Following a surge in demand in previous years, the COVID-19 pandemic has caused Cyprus to be lumbered with a 6-million kilogram stockpile of halloumi.
The situation is linked to the drop in travellers to the island nation as a result of the global pandemic.
Cypriot Commerce Minister Natas Pilides said that the government is trying to find buyers for its stockpiles outside of the European Union.
“Through the foreign ministry we have contacted all the embassies to help dispose of stocks through bilateral arrangements,” she said.
A conundrum which has surfaced concerns cheesemakers who don’t want to sell the old product abroad as they fear it could cause prices to fall, shipping fresh product to buyers while considering how to best dispose of the old stock sitting in storage.
Britain has always been a big market for halloumi with 50 per cent of export sales heading there, followed by sales to Sweden.

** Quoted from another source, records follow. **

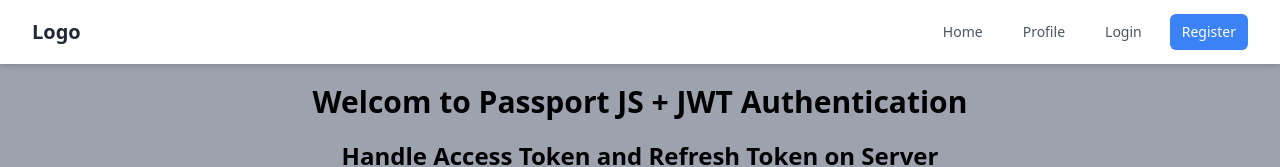
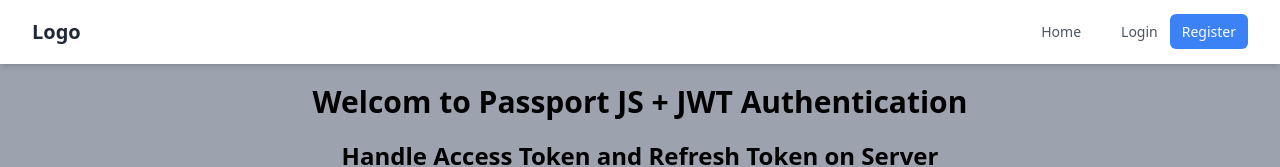
Before and after one commit to AnuragSamarth/MENN-Auth-Project, a Next.js app in the folder frontend/: page / in a window 1280 px wide. Shown: the top 167 px of the page. Built offline with nearby package versions, Linux system fonts and the light colour scheme.

Commit message:
fixed the navbar according to isAuth.

```diff
--- a/frontend/src/components/Navbar.jsx
+++ b/frontend/src/components/Navbar.jsx
@@ -1,15 +1,21 @@
-"use client"
+"use client";
 
-import Link from "next/link"
-import { useState } from "react"
-import { Menu, X } from "lucide-react"
+import Link from "next/link";
+import { useEffect, useState } from "react";
+import { Menu, X } from "lucide-react";
+import Cookies from "js-cookie";
 
 export default function Navbar() {
-  const [isMenuOpen, setIsMenuOpen] = useState(false)
+  const [isMenuOpen, setIsMenuOpen] = useState(false);
+  const [isAuth, setIsAuth] = useState(null);
+  useEffect(() => {
+    const authCookie = Cookies.get("is_auth");
+    setIsAuth(authCookie);
+  }, []);
 
   const toggleMenu = () => {
-    setIsMenuOpen(!isMenuOpen)
-  }
+    setIsMenuOpen(!isMenuOpen);
+  };
 
   return (
     <nav className="bg-white shadow-md">
@@ -22,15 +28,21 @@ export default function Navbar() {
           </div>
           <div className="hidden md:block">
             <div className="ml-10 flex items-baseline space-x-4">
-              <Link href="/" className="text-gray-600 hover:text-gray-900 px-3 py-2 rounded-md text-sm font-medium">
+              <Link
+                href="/"
+                className="text-gray-600 hover:text-gray-900 px-3 py-2 rounded-md text-sm font-medium"
+              >
                 Home
               </Link>
+              {isAuth ? (
                 <Link
                   href="/user/profile"
                   className="text-gray-600 hover:text-gray-900 px-3 py-2 rounded-md text-sm font-medium"
                 >
                   Profile
                 </Link>
+              ) : (
+                <div>
                   <Link
                     href="/account/login"
                     className="text-gray-600 hover:text-gray-900 px-3 py-2 rounded-md text-sm font-medium"
@@ -43,6 +55,8 @@ export default function Navbar() {
                   >
                     Register
                   </Link>
+                </div>
+              )}
             </div>
           </div>
           <div className="md:hidden">
@@ -71,6 +85,7 @@ export default function Navbar() {
             >
               Home
             </Link>
+            {isAuth ? (
               <Link
                 href="/user/profile"
                 className="text-gray-600 hover:text-gray-900 block px-3 py-2 rounded-md text-base font-medium"
@@ -78,6 +93,8 @@ export default function Navbar() {
               >
                 Profile
               </Link>
+            ) : (
+              <div>
                 <Link
                   href="/account/login"
                   className="text-gray-600 hover:text-gray-900 block px-3 py-2 rounded-md text-base font-medium"
@@ -93,8 +110,10 @@ export default function Navbar() {
                   Register
                 </Link>
               </div>
+            )}
+          </div>
         </div>
       )}
     </nav>
-  )
+  );
 }
```
Lines whose indentation alone changed are shown as unchanged.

In April, halloumi received a Protected Designation of Origin (PDO) status following a seven-year campaign. Halloumi cheese produced before 1 October cannot carry the EU’s PDO and markets for the older product are sought outside the EU bloc.